Feasting and Fighting Resource Extraction

Annual Fall Feast Features Indigenous Activists

The fall feast. Photo Michelle Pucci

Roughly 200 people met last Thursday evening to share food, stories of resistance and activist documentaries for the annual gathering at the Native Friendship Centre of Montreal.

“Oftentimes, when colonialism is talked about, people are like, ‘Oh you know, that happened and now it’s over,” said James Goddard from the Frigo Vert, one of the feast’s main organizers.

“But obviously there are ongoing struggles and there are issues that arose from the past that can still be called colonialism.”

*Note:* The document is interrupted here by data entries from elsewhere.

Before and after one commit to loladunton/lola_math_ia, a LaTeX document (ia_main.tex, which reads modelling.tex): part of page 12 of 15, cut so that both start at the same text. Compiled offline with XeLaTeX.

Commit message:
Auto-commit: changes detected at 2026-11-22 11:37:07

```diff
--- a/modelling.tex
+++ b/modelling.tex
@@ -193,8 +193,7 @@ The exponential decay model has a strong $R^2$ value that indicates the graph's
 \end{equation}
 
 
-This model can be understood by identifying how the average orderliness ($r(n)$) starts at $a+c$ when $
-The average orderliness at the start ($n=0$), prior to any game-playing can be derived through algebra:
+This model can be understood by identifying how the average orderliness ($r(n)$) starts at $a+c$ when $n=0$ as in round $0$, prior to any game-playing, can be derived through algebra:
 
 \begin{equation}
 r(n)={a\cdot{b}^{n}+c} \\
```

The island of Montreal, traditionally known as Tiotia:ke in the language of the Kanien’kehá:ka, has historically been a meeting place for other indigenous nations. Those living on the territory of Kanien’kehá:ka were known as the keepers of the Eastern Door and were responsible for maintaining peace in the east.

To celebrate this idea, the Native Friendship Centre invited activists from across the country and anyone who was interested in listening to their stories of peaceful resistance.

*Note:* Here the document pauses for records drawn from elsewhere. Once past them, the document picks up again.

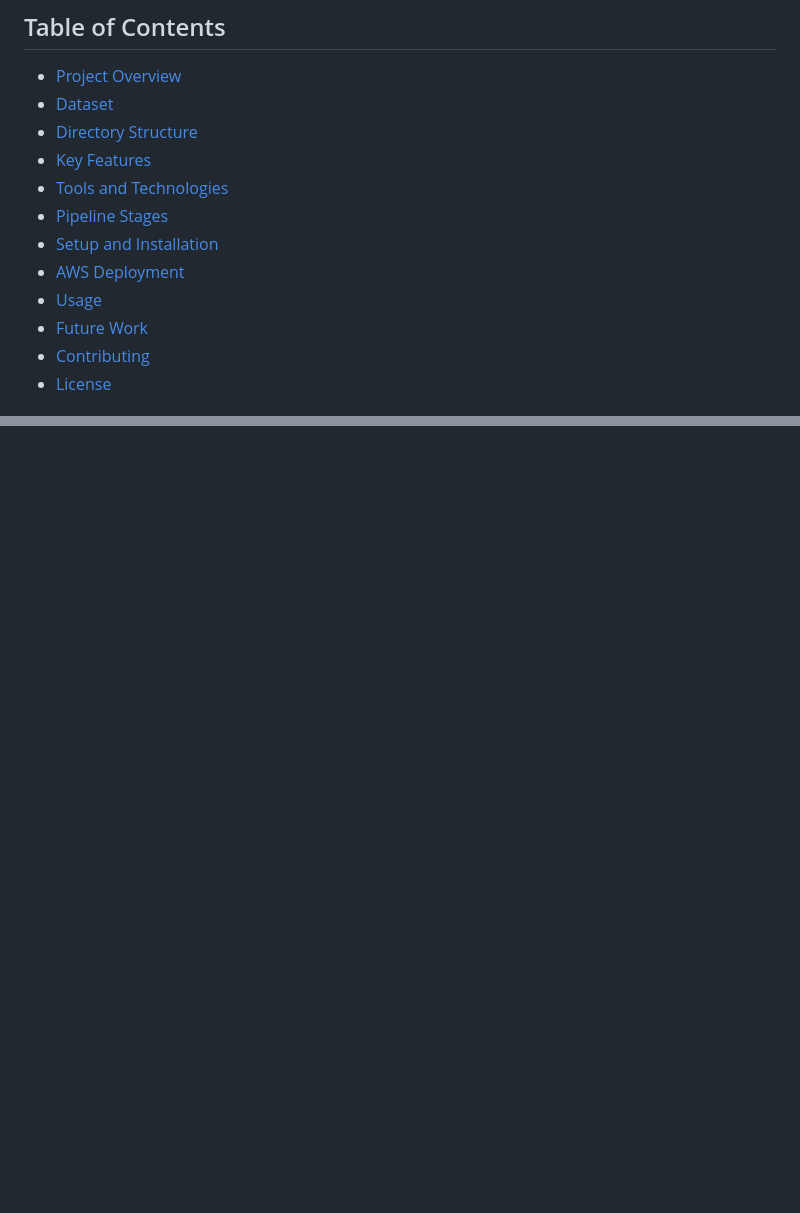
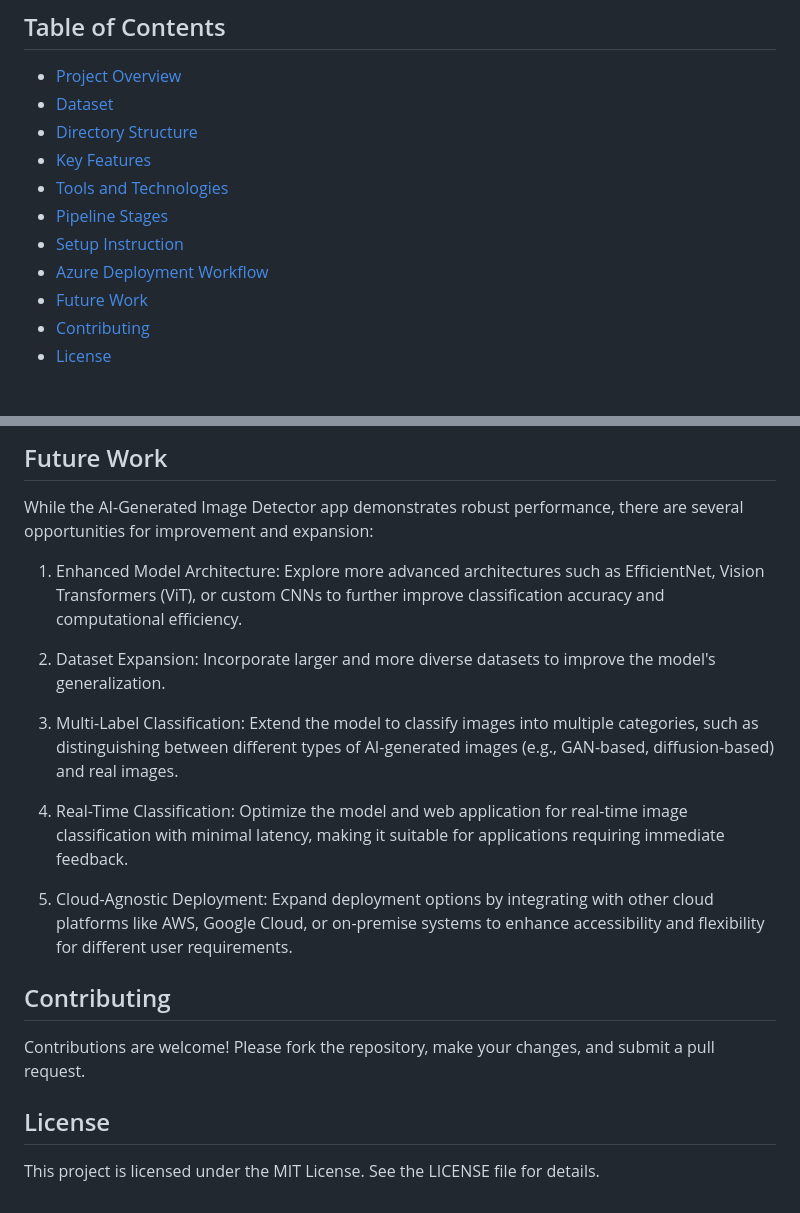
Before and after one commit to OlumideOlumayegun/ai-generated-image-detector, a Markdown page: README.md, 2 parts joined by grey strips. Rendered like a GitHub page; blank space fills up the shorter version.

```diff
--- a/README.md
+++ b/README.md
@@ -10,9 +10,8 @@ This repository contains an end-to-end application for detecting whether an imag
 - [Key Features](#features)
 - [Tools and Technologies](#technologies-used)
 - [Pipeline Stages](#pipeline-stages)
-- [Setup and Installation](#setup-and-installation)
-- [AWS Deployment](#deployment)
-- [Usage](#usage)
+- [Setup Instruction](#setup-and-installation)
+- [Azure Deployment Workflow](#deployment)
 - [Future Work](#future-work)
 - [Contributing](#contributing)
 - [License](#license)
@@ -100,0 +151,18 @@ The dataset used for training and evaluating the model was sourced from [Kaggle]
+## Future Work
+While the AI-Generated Image Detector app demonstrates robust performance, there are several opportunities for improvement and expansion:
+
+1. Enhanced Model Architecture: Explore more advanced architectures such as EfficientNet, Vision Transformers (ViT), or custom CNNs to further improve classification accuracy and computational efficiency.
+
+2. Dataset Expansion: Incorporate larger and more diverse datasets to improve the model's generalization.
+
+3. Multi-Label Classification: Extend the model to classify images into multiple categories, such as distinguishing between different types of AI-generated images (e.g., GAN-based, diffusion-based) and real images.
+
+4. Real-Time Classification: Optimize the model and web application for real-time image classification with minimal latency, making it suitable for applications requiring immediate feedback.
+
+5. Cloud-Agnostic Deployment: Expand deployment options by integrating with other cloud platforms like AWS, Google Cloud, or on-premise systems to enhance accessibility and flexibility for different user requirements.
+
+## Contributing
+Contributions are welcome! Please fork the repository, make your changes, and submit a pull request.
+
+## License
+This project is licensed under the MIT License. See the LICENSE file for details.
```
Also changed, not shown: other parts of README.md (+51 -0 lines).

“I will support these struggles,” said Huguette Lucas, one of the attendees and a former communications officer at the Université du Québec à Montréal. “I also supported Idle No More.”

Lucas, who has been supportive of indigenous clashes with government and organized events as a member of the Cercle des Premières Nations at UQAM, said she wasn’t completely sure what the conference was about and came after getting a pamphlet in the mail.

As people lined up for servings of homemade soup, stuffing and mashed sweet potato, speakers from as far away as British Columbia shared stories of local movements against mining, oil development and pipelines.

Kanien’kehá:ka activist Clifton Nicholas screened his film Karistatsi Onienre: The Iron Snake, which is about tar sands development featuring indigenous leaders that are fighting for the protection of their water and land.

Innu elder Denise Jourdain, from the community of Uashat mak Mani-Utenam on the north shore of the St. Lawrence River, discussed her community’s struggle against Hydro Quebec’s expansion along the north shore and the province’s Plan Nord, an economic development plan focused on mining. In 2012, Jourdain was arrested during a blockade on the road leading to Hydro-Quebec’s new Romaine complex.

A main force against Imperial Metals, the mining company responsible for one of Canada’s biggest environmental disasters, Kanahus Manuel from the Secwpemc Nation in British Columbia has continued working to block new mining operations in the province.

The Mount Polley mining breach in August unleashed 10 billion litres of mining waste into B.C. waterways, turning Hazeltine creek into a field of sludge and contaminating Quesnel Lake, which used to be one of the cleanest and deepest lakes in Canada and home to wild salmon.

“It’s important for us as indigenous people to unite with other indigenous and other peoples of resistance to make our fight stronger and more powerful to fight this big beast that is industry and resource extraction,” said Manuel.

The event used to be called the Anti-Colonial Thanksgiving, but this year organizers opted for Fall Feast, in line with the night’s anti-imperialist ideas.

“Because Thanksgiving itself is inherently tied up in the myths of colonialism, we wanted to make it a dinner and fall celebration,” said Goddard.

The Frigo Vert, in collaboration with the Concordia Student Union, Kanata, Midnight Kitchen, People’s Potato, GRIP UQAM, QPIRG Concordia and QPIRG McGill organized this year’s feast to raise awareness and create a space where people can discuss native issues.

“Part of it is to create linkages to the community that does stuff here at the Native Friendship Centre and the Concordia student community,” said Goddard. “And part of it is about trying to break bread with as many people as possible.”

People’s Potato and Midnight Kitchen prepared the meal from ingredients provided by the Frigo Vert. The CSU helped cover the travel costs of the speakers.

“It’s a very concrete way to show solidarity, by providing food for an event like this,” said Kota Harbron from the People’s Potato. “And so that the organizers aren’t stuck coordinating everything or paying for catering.”

“When you offer people free food, you get all sorts of different people to come,” said Goddard.